This article was first published in the May 2019 China edition of Accounting and Business magazine.

A growing number of Malaysian accountants and finance professionals are not quite ready to opt for a life of ease when they reach the mandatory retirement age of 60. Increasingly, they are opting for part-time or flexible schedules and are willing to take a salary cut to join another firm.

Several mid-sized firms confirm that they are on the lookout for newly retired senior accountants and finance professionals, provided that they have specialised skill sets and industry knowledge, coupled with valuable professional networks. In addition, they must also be motivated, adept with technology, willing to embrace changes and open to helping or mentoring those coming up the ranks.

Datuk Lock Peng Kuan FCCA, partner and co-leader, audit and assurance, at Baker Tilly (Malaysia), notes that while more accountancy professionals in Malaysia are seeking to work beyond the official retirement age, they are not necessarily finding employment within accountancy firms.

‘They may take on different roles, be it as independent directors or in an advisory role, as accountants are usually regarded as the trusted guardian of corporate governance, especially the senior accountants who are highly sought after because of their experience,’ Lock says, adding that many Big Four partners are choosing to set up sole-proprietor practices. ‘Post-retirement work in another firm, be it small or mid-size, can be as hectic,’ he says.

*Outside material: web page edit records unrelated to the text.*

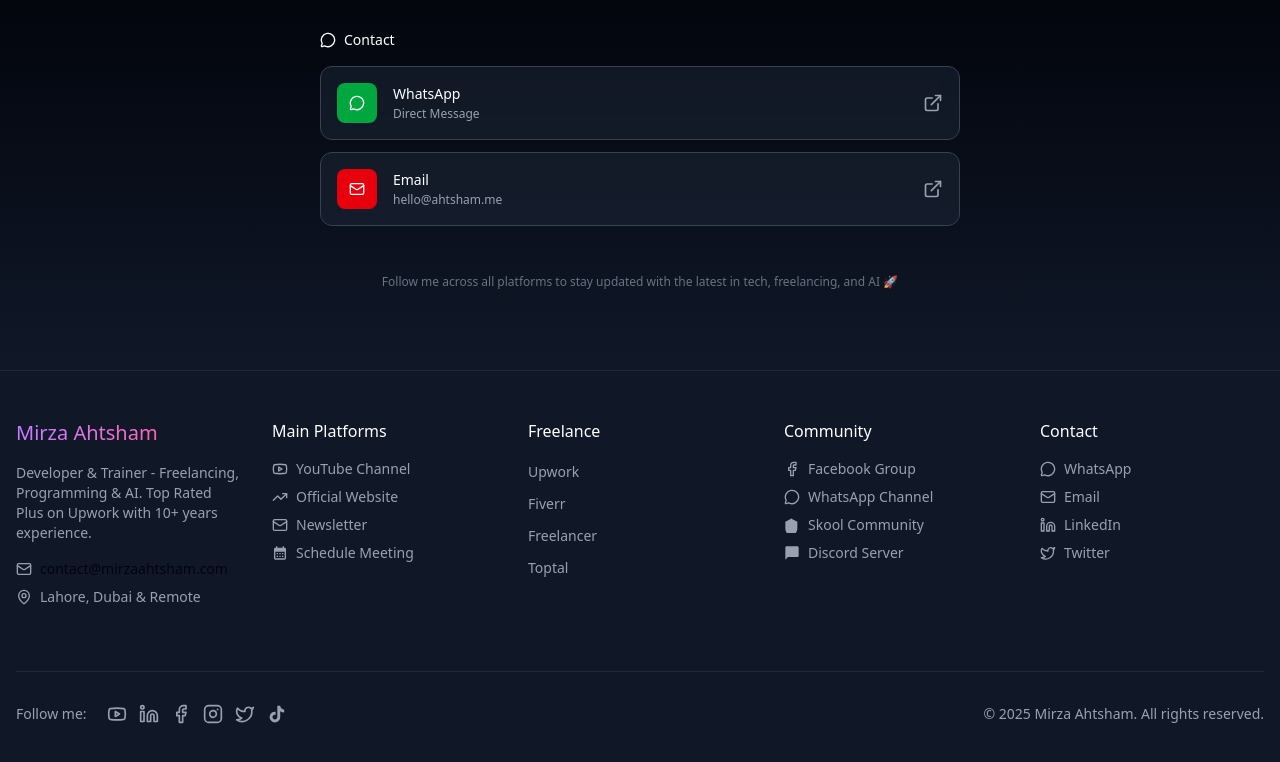
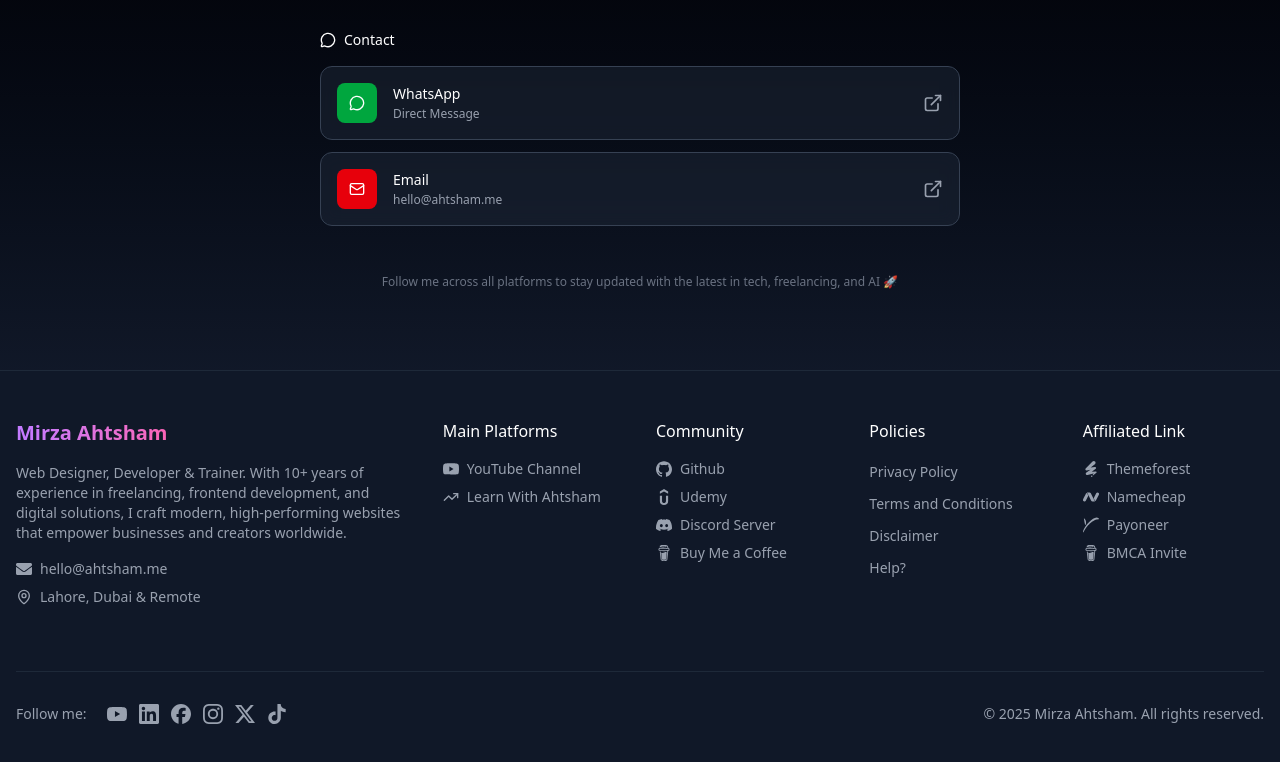
Before and after one commit to mirzaahtsham/ahtsham-webmentor, a Next.js app: page /linktree in a window 1280 px wide. Shown: the part 1394-2156 px from the top of the page. Built offline with nearby package versions, Linux system fonts and the light colour scheme.

Commit message:
update footer and faq section content

```diff
--- a/src/components/FAQ.tsx
+++ b/src/components/FAQ.tsx
@@ -4,12 +4,13 @@
 import {
   ChevronDown,
   Code,
-  Clock,
-  Workflow,
-  HeadphonesIcon,
-  Layers,
-  FolderOpen,
-  MessageCircle
+  ShoppingBag,
+  Layout,
+  Rocket,
+  Headphones,
+  Wrench,
+  Zap,
+  FileText
 } from "lucide-react";
 
 export function FAQ() {
@@ -48,35 +49,52 @@
   const faqs = [
   {
     icon: Code,
-      question: "What services do you offer as a full-stack developer?",
-      answer: "I offer comprehensive web development services including frontend development with React/Next.js, backend development with Node.js, database design, API development, cloud deployment, and maintenance. I also create technical content and documentation."
+    question: "What services do you offer as a web designer & developer?",
+    answer:
+      "I provide complete website design and development services including WordPress, Shopify, and custom-coded websites using HTML, CSS, JavaScript, Tailwind CSS, and Next.js. I also offer speed optimization, SEO setup, payment gateway integration, and website maintenance."
   },
   {
-      icon: Clock,
-      question: "How long does it typically take to complete a project?",
-      answer: "Project timelines vary based on complexity and requirements. A simple website might take 2-3 weeks, while a complex web application could take 2-3 months. I always provide detailed timelines during the initial consultation."
+    icon: ShoppingBag,
+    question: "Do you build Shopify and WooCommerce stores?",
+    answer:
+      "Yes! I specialize in building fully functional eCommerce stores on Shopify and WooCommerce with modern, mobile-friendly layouts, optimized product pages, secure payment gateways, and marketing integrations like Meta Pixel, GA4, and WhatsApp Chat."
   },
   {
-      icon: Workflow,
-      question: "What is your development process?",
-      answer: "My process includes: 1) Discovery & Planning, 2) Design & Prototyping, 3) Development & Testing, 4) Deployment & Launch, 5) Maintenance & Support. I maintain clear communication throughout each phase."
+    icon: Layout,
+    question: "Can you customize or redesign an existing website?",
+    answer:
+      "Absolutely! Whether you want a fresh design, improved performance, or a migration from one platform to another, I can redesign or rebuild your website without losing SEO value or functionality."
   },
   {
-      question: "Do you provide ongoing support after project completion?",
-      answer: "Yes! I offer various support packages including bug fixes, updates, performance optimization, and feature enhancements. We can discuss the best support plan for your needs."
+    icon: Wrench,
+    question: "Do you offer website maintenance and support?",
+    answer:
+      "Yes, I offer ongoing support plans that include regular updates, bug fixes, security monitoring, content updates, and performance optimization to keep your site fast and reliable."
   },
   {
-      question: "What technologies and frameworks do you specialize in?",
-      answer: "I specialize in React, Next.js, Node.js, TypeScript, Tailwind CSS, MongoDB, PostgreSQL, AWS, and various other modern technologies. I'm always learning and adapting to new tools."
+    icon: Rocket,
+    question: "How long does it take to complete a project?",
+    answer:
+      "Timelines depend on project complexity. A basic business website typically takes 1–2 weeks, while an eCommerce or custom project may take 3–6 weeks. I always provide a detailed timeline after understanding your requirements."
   },
   {
-      question: "Can you work with existing projects or only new builds?",
-      answer: "Absolutely! I can work on existing projects, whether it's adding new features, refactoring code, fixing bugs, or completely rebuilding parts of the application. I'm comfortable jumping into codebases at any stage."
+    icon: Zap,
+    question: "Do you offer website speed and SEO optimization?",
+    answer:
+      "Yes, I specialize in speed optimization using tools like WP Rocket and best SEO practices. I ensure your website loads quickly, performs well on Google PageSpeed Insights, and follows on-page SEO standards for better rankings."
   },
   {
-      question: "How do you handle project communication and updates?",
-      answer: "I believe in transparent communication. I provide regular updates through your preferred channel (Slack, Email, etc.), weekly progress reports, and am available for calls/meetings as needed."
+    icon: FileText,
+    question: "Do you create landing pages or custom forms?",
+    answer:
+      "Yes, I design conversion-focused landing pages using Elementor or custom code, and I build multi-step or advanced forms using Contact Form 7, CF7 Pro, or custom JavaScript solutions."
   },
+  {
+    icon: Headphones,
+    question: "How will we communicate and manage the project?",
+    answer:
+      "I provide regular updates through Email, WhatsApp, or your preferred platform. You’ll get progress reports, preview links, and timely feedback sessions throughout the development process."
+  }
 ];
 
   return (
--- a/src/components/Footer.tsx
+++ b/src/components/Footer.tsx
@@ -1,15 +1,27 @@
+import Link from "next/link";
 import {
-  Github,
-  Linkedin,
-  Twitter,
-  Mail,
-  Youtube,
-  Facebook,
-  MessageCircle,
   MapPin,
-  Instagram,
   TrendingUp
 } from "lucide-react";
+import { FaEnvelope } from "react-icons/fa";
+import {
+  SiGithub,
+  SiLinkedin,
+  SiX,
+  SiYoutube,
+  SiFacebook,
+  SiInstagram,
+  SiTiktok,
+  SiWhatsapp,
+  SiUdemy,
+  SiDiscord,
+  SiBuymeacoffee,
+  SiPayoneer,
+  SiNamecheap,
+  SiEnvato,
+
+
+} from "react-icons/si";
 
 export function Footer() {
   const currentYear = new Date().getFullYear();
@@ -17,23 +29,23 @@
   return (
     <footer className="bg-gray-900 dark:bg-gray-950 text-white py-12 border-t border-gray-800">
       <div className="container mx-auto px-4">
-        <div className="grid grid-cols-1 md:grid-cols-2 lg:grid-cols-5 gap-8 mb-12">
+        <div className="grid grid-cols-1 lg:grid-cols-6 gap-8 mb-12">
           {/* Column 1 - Brand/Profile */}
-          <div className="lg:col-span-1">
+          <div className="lg:col-span-2">
             <h3 className="text-xl mb-4">
-              <span className="text-transparent bg-clip-text bg-gradient-to-r from-purple-400 to-pink-400">
+              <span className="text-transparent font-bold bg-clip-text bg-gradient-to-r from-purple-400 to-pink-400">
                 Mirza Ahtsham
               </span>
             </h3>
             <p className="text-gray-400 text-sm mb-4">
-              Developer & Trainer - Freelancing, Programming & AI. Top Rated Plus on Upwork with 10+ years experience.
+              Web Designer, Developer & Trainer. With 10+ years of experience in freelancing, frontend development, and digital solutions, I craft modern, high-performing websites that empower businesses and creators worldwide.
             </p>
 
             <div className="space-y-2 mb-4">
               <div className="flex items-center gap-2 text-gray-400 text-sm">
-                <Mail className="w-4 h-4" />
-                <a href="mailto:contact@mirzaahtsham.com" className="hover:text-white transition-colors">
-                  contact@mirzaahtsham.com
+                <FaEnvelope className="w-4 h-4" />
+                <a href="mailto:hello@ahtsham.me" className="text-gray-400 text-sm hover:text-white transition-colors">
+                  hello@ahtsham.me
                 </a>
               </div>
               <div className="flex items-center gap-2 text-gray-400 text-sm">
@@ -48,18 +60,18 @@
             <h4 className="mb-4 text-white">Main Platforms</h4>
             <ul className="space-y-2">
               <li>
-                <a href="#" className="text-gray-400 text-sm hover:text-white transition-colors flex items-center gap-2">
-                  <Youtube className="w-4 h-4" />
+                <a href="https://www.youtube.com/channel/UCECmARzL9NsJiDpe01t6PWw??sub_confirmation=1" className="text-gray-400 text-sm hover:text-white transition-colors flex items-center gap-2">
+                  <SiYoutube className="w-4 h-4" />
                   YouTube Channel
                 </a>
               </li>
               <li>
-                <a href="#" className="text-gray-400 text-sm hover:text-white transition-colors flex items-center gap-2">
+                <a href="https://learnwith.ahtsham.me" className="text-gray-400 text-sm hover:text-white transition-colors flex items-center gap-2">
                   <TrendingUp className="w-4 h-4" />
-                  Official Website
+                  Learn With Ahtsham
                 </a>
               </li>
-              <li>
+              {/* <li>
                 <a href="#" className="text-gray-400 text-sm hover:text-white transition-colors flex items-center gap-2">
                   <Mail className="w-4 h-4" />
                   Newsletter
@@ -72,98 +84,95 @@
                   </svg>
                   Schedule Meeting
                 </a>
-              </li>
+              </li> */}
             </ul>
           </div>
 
-          {/* Column 3 - Freelance */}
+
+          {/* Column 3 - Community */}
           <div>
-            <h4 className="mb-4 text-white">Freelance</h4>
+            <h4 className="mb-4 text-white">Community</h4>
             <ul className="space-y-2">
               <li>
-                <a href="#" className="text-gray-400 text-sm hover:text-white transition-colors">
-                  Upwork
+                <a href="https://github.com/mirzaahtsham" target="blank" className="text-gray-400 text-sm hover:text-white transition-colors flex items-center gap-2">
+                  <SiGithub className="w-4 h-4" />
+                  Github
                 </a>
               </li>
               <li>
-                <a href="#" className="text-gray-400 text-sm hover:text-white transition-colors">
-                  Fiverr
+                <a href="https://www.udemy.com/user/mirza-ahtsham/" target="blank" className="text-gray-400 text-sm hover:text-white transition-colors flex items-center gap-2">
+                  <SiUdemy className="w-4 h-4" />
+                  Udemy
                 </a>
               </li>
               <li>
-                <a href="#" className="text-gray-400 text-sm hover:text-white transition-colors">
-                  Freelancer
+                <a href="https://discord.gg/4RnpzDGv" target="blank" className="text-gray-400 text-sm hover:text-white transition-colors flex items-center gap-2">
+                  <SiDiscord className="w-4 h-4" />
+                  Discord Server
                 </a>
               </li>
               <li>
-                <a href="#" className="text-gray-400 text-sm hover:text-white transition-colors">
-                  Toptal
+                <a href="https://buymeacoffee.com/mirzaahtsham/" target="blank" className="text-gray-400 text-sm hover:text-white transition-colors flex items-center gap-2">
+                  <SiBuymeacoffee className="w-4 h-4" />
+                  Buy Me a Coffee
                 </a>
               </li>
             </ul>
           </div>
 
-          {/* Column 4 - Community */}
+          {/* Column 4 - Policies */}
           <div>
-            <h4 className="mb-4 text-white">Community</h4>
+            <h4 className="mb-4 text-white">Policies</h4>
             <ul className="space-y-2">
               <li>
-                <a href="#" className="text-gray-400 text-sm hover:text-white transition-colors flex items-center gap-2">
-                  <Facebook className="w-4 h-4" />
-                  Facebook Group
-                </a>
+                <Link href="#" className="text-gray-400 text-sm hover:text-white transition-colors">
+                  Privacy Policy
+                </Link>
               </li>
               <li>
-                <a href="#" className="text-gray-400 text-sm hover:text-white transition-colors flex items-center gap-2">
-                  <MessageCircle className="w-4 h-4" />
-                  WhatsApp Channel
-                </a>
+                <Link href="#" className="text-gray-400 text-sm hover:text-white transition-colors">
+                  Terms and Conditions
+                </Link>
               </li>
               <li>
-                <a href="#" className="text-gray-400 text-sm hover:text-white transition-colors flex items-center gap-2">
-                  <svg className="w-4 h-4" fill="currentColor" viewBox="0 0 24 24">
-                    <path d="M12 2L2 7v10c0 5.55 3.84 10.74 9 12 5.16-1.26 9-6.45 9-12V7l-10-5z"/>
-                  </svg>
-                  Skool Community
-                </a>
+                <Link href="#" className="text-gray-400 text-sm hover:text-white transition-colors">
+                  Disclaimer
+                </Link>
               </li>
               <li>
-                <a href="#" className="text-gray-400 text-sm hover:text-white transition-colors flex items-center gap-2">
-                  <svg className="w-4 h-4" fill="currentColor" viewBox="0 0 24 24">
-                    <path d="M20 2H4c-1.1 0-2 .9-2 2v18l4-4h14c1.1 0 2-.9 2-2V4c0-1.1-.9-2-2-2z"/>
-                  </svg>
-                  Discord Server
+                <a href="#" className="text-gray-400 text-sm hover:text-white transition-colors">
+                  Help?
                 </a>
               </li>
             </ul>
           </div>
 
-          {/* Column 5 - Contact */}
+          {/* Column 5 - Affiliated Links */}
           <div>
-            <h4 className="mb-4 text-white">Contact</h4>
+            <h4 className="mb-4 text-white">Affiliated Link</h4>
             <ul className="space-y-2">
               <li>
-                <a href="#" className="text-gray-400 text-sm hover:text-white transition-colors flex items-center gap-2">
-                  <MessageCircle className="w-4 h-4" />
-                  WhatsApp
+                <a href="https://1.envato.market/R572r2" target="blank" className="text-gray-400 text-sm hover:text-white transition-colors flex items-center gap-2">
+                  <SiEnvato className="w-4 h-4" />
+                  Themeforest
                 </a>
               </li>
               <li>
-                <a href="#" className="text-gray-400 text-sm hover:text-white transition-colors flex items-center gap-2">
-                  <Mail className="w-4 h-4" />
-                  Email
+                <a href="https://namecheap.pxf.io/EaBbVP" target="blank" className="text-gray-400 text-sm hover:text-white transition-colors flex items-center gap-2">
+                  <SiNamecheap className="w-4 h-4" />
+                  Namecheap
                 </a>
               </li>
               <li>
-                <a href="#" className="text-gray-400 text-sm hover:text-white transition-colors flex items-center gap-2">
-                  <Linkedin className="w-4 h-4" />
-                  LinkedIn
+                <a href="http://share.payoneer.com/nav/pUOXZUF_URk3k2r_LSC6J4Ov-GZOhCFvmmn56njGAvzRbPVqHuEJtgmOzrcXwWxlRZOi1daUkfq-PgR20d5IyA2" target="blank" className="text-gray-400 text-sm hover:text-white transition-colors flex items-center gap-2">
+                  <SiPayoneer className="w-4 h-4" />
+                  Payoneer
                 </a>
               </li>
               <li>
-                <a href="#" className="text-gray-400 text-sm hover:text-white transition-colors flex items-center gap-2">
-                  <Twitter className="w-4 h-4" />
-                  Twitter
+                <a href="https://www.buymeacoffee.com/invite/mirzaahtsham" target="blank" className="text-gray-400 text-sm hover:text-white transition-colors flex items-center gap-2">
+                  <SiBuymeacoffee className="w-4 h-4" />
+                  BMCA Invite
                 </a>
               </li>
             </ul>
@@ -177,48 +186,49 @@
             <div className="flex items-center gap-3">
               <span className="text-gray-400 text-sm mr-2">Follow me:</span>
               <a
-                href="#"
+                href="https://www.youtube.com/channel/UCECmARzL9NsJiDpe01t6PWw??sub_confirmation=1" target="blank"
                 className="text-gray-400 hover:text-white transition-colors"
                 aria-label="YouTube"
               >
-                <Youtube className="w-5 h-5" />
+                <SiYoutube className="w-5 h-5" />
               </a>
               <a
-                href="#"
+                href="https://www.linkedin.com/in/mirzaahtsham/" target="blank"
                 className="text-gray-400 hover:text-white transition-colors"
                 aria-label="LinkedIn"
               >
-                <Linkedin className="w-5 h-5" />
+                <SiLinkedin className="w-5 h-5" />
               </a>
               <a
-                href="#"
+                href="https://www.facebook.com/ahtshamwebdesigngenius/" target="blank"
                 className="text-gray-400 hover:text-white transition-colors"
                 aria-label="Facebook"
               >
-                <Facebook className="w-5 h-5" />
+                <SiFacebook className="w-5 h-5" />
               </a>
               <a
-                href="#"
+                href="https://www.instagram.com/WebsiteDesignGenius/" target="blank"
                 className="text-gray-400 hover:text-white transition-colors"
                 aria-label="Instagram"
               >
-                <Instagram className="w-5 h-5" />
+                <SiInstagram className="w-5 h-5" />
               </a>
               <a
-                href="#"
+                href="https://twitter.com/websdesignwala/" target="blank"
                 className="text-gray-400 hover:text-white transition-colors"
                 aria-label="Twitter"
               >
-                <Twitter className="w-5 h-5" />
+                <SiX className="w-5 h-5" />
               </a>
               <a
-                href="#"
+                href="https://www.tiktok.com/@webdesigngenius/" target="blank"
                 className="text-gray-400 hover:text-white transition-colors"
                 aria-label="TikTok"
               >
-                <svg className="w-5 h-5" fill="currentColor" viewBox="0 0 24 24">
+                <SiTiktok className="w-5 h-5" />
+                {/* <svg className="w-5 h-5" fill="currentColor" viewBox="0 0 24 24">
                   <path d="M19.59 6.69a4.83 4.83 0 0 1-3.77-4.25V2h-3.45v13.67a2.89 2.89 0 0 1-5.2 1.74 2.89 2.89 0 0 1 2.31-4.64 2.93 2.93 0 0 1 .88.13V9.4a6.84 6.84 0 0 0-1-.05A6.33 6.33 0 0 0 5 20.1a6.34 6.34 0 0 0 10.86-4.43v-7a8.16 8.16 0 0 0 4.77 1.52v-3.4a4.85 4.85 0 0 1-1-.1z"/>
-                </svg>
+                </svg> */}
               </a>
             </div>
 
--- a/src/components/HeaderWithMegaMenu.tsx
+++ b/src/components/HeaderWithMegaMenu.tsx
@@ -54,10 +54,10 @@
               {/* Logo */}
               <div className="text-foreground dark:text-white">
                 <span className={`transition-all duration-500 ${isScrolled ? "text-lg" : "text-xl"}`}>
-                  <span className="text-transparent bg-clip-text bg-gradient-to-r from-purple-400 to-pink-400">
+                  <span className="text-transparent font-medium bg-clip-text bg-gradient-to-r from-purple-400 to-pink-400">
                     Mirza
                   </span>{" "}
-                  Ahtsham
+                  <span className="font-bold">Ahtsham</span>
                 </span>
               </div>
 
```
Also changed, not shown: src/components/FAQUpdated.tsx (+52 -35 lines). Lines whose indentation alone changed are shown as unchanged.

Lock, who is also deputy president of the ACCA Malaysia Advisory Committee, says that accountancy firms should consider recruiting newly retired professionals in areas where specialised skills that can only be attained through experience are required.

‘We have hired officers with specialised skills in investigation in our forensic office to help us detect fraudulent transactions. We also have a retired scholar doing research and providing us with opinions and insights from an economic perspective. Similarly, we have hired retired personnel so that we can tap their huge networks,’ he says, adding that the firm also retains supporting staff post-retirement.

Slower pace of life

Poon Yew Hoe FCCA, managing partner at Crowe Malaysia, says that the firm is open to hiring retired partners from the large accountancy firms, and ‘age is not an issue’ if they are individuals with the right capabilities, skill sets and knowledge who can provide a positive contribution.

‘In the past we have recruited such candidates with the appropriate expertise,’ he says. ‘In fact, we are actively looking out for such individuals but it’s not so easy, especially if they are bound by non-compete clauses in their partnership agreements after they retire. Others may be seeking a slower pace of life and may not want the pressure of working in a firm.’

However, Poon says that there’s a caveat when it comes to hiring newly retired accountants. ‘They must be up-to-date in terms of their knowledge of technical issues, professional standards and industry knowledge,’ he says. ‘If they keep abreast of developments in these areas, they can be in demand by other  firms.’

He adds there are also other options available for newly retired accountants. These include joining the boards of listed companies, acting as consultants with niche specialisations, becoming business advisers or setting up new business ventures.

Paul Chan FCCA, president of the Malaysian Alliance of Corporate Directors and former president of ACCA Malaysia, says that accountancy firms and the corporate sector should consider tapping into this body of human capital.

‘They should leverage on senior accountants’ knowledge and capabilities as well as their networks, which would otherwise be wasted,’ he says.

Adapt to the environment

There will obviously be challenges facing newly retired accountants should they take up positions in a new firm. Chan notes that it can sometimes be difficult for senior accountants to work in a new practice. ‘They must adapt to the new environment and possibly acquire new skill sets,’ he says.

‘It’s not easy but you need to expand your scope and be able to add value to your new company. If you are set in your old ways and not able to adapt to change, then they don’t need you there.’

For Lock, one of the key challenges faced by accountants beyond retirement age is the issue of perception. ‘In Asian culture, retirement generally means one has to stay at home and enjoy life,’ he says. ‘Anyone working beyond the retirement age may be misconstrued as conditioned by their economic situation.’

Lock adds that a further challenge is the cultural clash between different generations. ‘The new generation is all about real-time and quick access to information and decision-making,’ he says. ‘Senior accountants will need to prove to their co-workers what they are able to do.’

MK Lee, journalist